SUPPLIED MATERIAL:
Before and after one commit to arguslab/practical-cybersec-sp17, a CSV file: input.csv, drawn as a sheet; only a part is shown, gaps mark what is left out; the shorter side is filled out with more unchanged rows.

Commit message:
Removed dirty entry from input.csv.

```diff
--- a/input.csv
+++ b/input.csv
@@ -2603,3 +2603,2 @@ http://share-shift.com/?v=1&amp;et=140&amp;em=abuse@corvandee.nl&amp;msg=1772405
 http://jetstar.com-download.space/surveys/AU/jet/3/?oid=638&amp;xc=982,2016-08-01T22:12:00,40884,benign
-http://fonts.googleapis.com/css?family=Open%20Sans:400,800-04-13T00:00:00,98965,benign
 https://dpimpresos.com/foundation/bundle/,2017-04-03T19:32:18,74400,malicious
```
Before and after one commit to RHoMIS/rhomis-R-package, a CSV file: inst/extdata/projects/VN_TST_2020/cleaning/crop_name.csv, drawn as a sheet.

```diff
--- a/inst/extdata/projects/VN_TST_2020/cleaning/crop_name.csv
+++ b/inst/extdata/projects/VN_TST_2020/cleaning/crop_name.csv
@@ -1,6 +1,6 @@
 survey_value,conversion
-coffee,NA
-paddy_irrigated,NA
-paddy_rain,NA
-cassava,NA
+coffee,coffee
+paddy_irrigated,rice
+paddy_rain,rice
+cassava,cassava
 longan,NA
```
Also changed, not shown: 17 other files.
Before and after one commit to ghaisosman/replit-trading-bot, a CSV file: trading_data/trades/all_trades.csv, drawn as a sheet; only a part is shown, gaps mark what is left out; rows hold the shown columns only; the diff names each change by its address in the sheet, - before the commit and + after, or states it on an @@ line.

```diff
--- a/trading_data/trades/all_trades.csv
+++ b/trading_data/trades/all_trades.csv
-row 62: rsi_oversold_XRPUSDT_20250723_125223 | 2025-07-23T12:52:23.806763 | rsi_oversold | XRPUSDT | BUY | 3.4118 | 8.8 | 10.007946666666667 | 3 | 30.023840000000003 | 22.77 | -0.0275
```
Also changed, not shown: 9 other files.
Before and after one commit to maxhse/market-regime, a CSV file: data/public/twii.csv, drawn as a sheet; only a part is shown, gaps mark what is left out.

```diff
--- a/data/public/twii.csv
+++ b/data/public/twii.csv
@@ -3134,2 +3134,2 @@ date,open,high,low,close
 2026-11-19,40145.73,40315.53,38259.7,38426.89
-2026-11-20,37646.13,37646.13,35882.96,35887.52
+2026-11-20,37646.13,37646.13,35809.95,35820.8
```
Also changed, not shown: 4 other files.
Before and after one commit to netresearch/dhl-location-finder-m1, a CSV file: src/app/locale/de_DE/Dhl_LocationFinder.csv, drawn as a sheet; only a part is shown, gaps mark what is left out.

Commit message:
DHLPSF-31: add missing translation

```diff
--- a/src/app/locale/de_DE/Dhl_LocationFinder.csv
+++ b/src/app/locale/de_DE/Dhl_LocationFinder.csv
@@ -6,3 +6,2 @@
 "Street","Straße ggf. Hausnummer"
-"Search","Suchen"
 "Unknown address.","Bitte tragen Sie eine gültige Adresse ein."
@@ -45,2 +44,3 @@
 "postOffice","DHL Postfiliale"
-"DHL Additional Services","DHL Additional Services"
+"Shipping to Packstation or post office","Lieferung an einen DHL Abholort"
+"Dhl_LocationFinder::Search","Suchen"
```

BRIEF:
Character for character, reproduce all of the lines above.

THE COMPLETED TASK:
Before and after one commit to arguslab/practical-cybersec-sp17, a CSV file: input.csv, drawn as a sheet; only a part is shown, gaps mark what is left out; the shorter side is filled out with more unchanged rows.

Commit message:
Removed dirty entry from input.csv.

```diff
--- a/input.csv
+++ b/input.csv
@@ -2603,3 +2603,2 @@ http://share-shift.com/?v=1&amp;et=140&amp;em=abuse@corvandee.nl&amp;msg=1772405
 http://jetstar.com-download.space/surveys/AU/jet/3/?oid=638&amp;xc=982,2016-08-01T22:12:00,40884,benign
-http://fonts.googleapis.com/css?family=Open%20Sans:400,800-04-13T00:00:00,98965,benign
 https://dpimpresos.com/foundation/bundle/,2017-04-03T19:32:18,74400,malicious
```
Before and after one commit to RHoMIS/rhomis-R-package, a CSV file: inst/extdata/projects/VN_TST_2020/cleaning/crop_name.csv, drawn as a sheet.

```diff
--- a/inst/extdata/projects/VN_TST_2020/cleaning/crop_name.csv
+++ b/inst/extdata/projects/VN_TST_2020/cleaning/crop_name.csv
@@ -1,6 +1,6 @@
 survey_value,conversion
-coffee,NA
-paddy_irrigated,NA
-paddy_rain,NA
-cassava,NA
+coffee,coffee
+paddy_irrigated,rice
+paddy_rain,rice
+cassava,cassava
 longan,NA
```
Also changed, not shown: 17 other files.
Before and after one commit to ghaisosman/replit-trading-bot, a CSV file: trading_data/trades/all_trades.csv, drawn as a sheet; only a part is shown, gaps mark what is left out; rows hold the shown columns only; the diff names each change by its address in the sheet, - before the commit and + after, or states it on an @@ line.

```diff
--- a/trading_data/trades/all_trades.csv
+++ b/trading_data/trades/all_trades.csv
-row 62: rsi_oversold_XRPUSDT_20250723_125223 | 2025-07-23T12:52:23.806763 | rsi_oversold | XRPUSDT | BUY | 3.4118 | 8.8 | 10.007946666666667 | 3 | 30.023840000000003 | 22.77 | -0.0275
```
Also changed, not shown: 9 other files.
Before and after one commit to maxhse/market-regime, a CSV file: data/public/twii.csv, drawn as a sheet; only a part is shown, gaps mark what is left out.

```diff
--- a/data/public/twii.csv
+++ b/data/public/twii.csv
@@ -3134,2 +3134,2 @@ date,open,high,low,close
 2026-11-19,40145.73,40315.53,38259.7,38426.89
-2026-11-20,37646.13,37646.13,35882.96,35887.52
+2026-11-20,37646.13,37646.13,35809.95,35820.8
```
Also changed, not shown: 4 other files.
Before and after one commit to netresearch/dhl-location-finder-m1, a CSV file: src/app/locale/de_DE/Dhl_LocationFinder.csv, drawn as a sheet; only a part is shown, gaps mark what is left out.

Commit message:
DHLPSF-31: add missing translation

```diff
--- a/src/app/locale/de_DE/Dhl_LocationFinder.csv
+++ b/src/app/locale/de_DE/Dhl_LocationFinder.csv
@@ -6,3 +6,2 @@
 "Street","Straße ggf. Hausnummer"
-"Search","Suchen"
 "Unknown address.","Bitte tragen Sie eine gültige Adresse ein."
@@ -45,2 +44,3 @@
 "postOffice","DHL Postfiliale"
-"DHL Additional Services","DHL Additional Services"
+"Shipping to Packstation or post office","Lieferung an einen DHL Abholort"
+"Dhl_LocationFinder::Search","Suchen"
```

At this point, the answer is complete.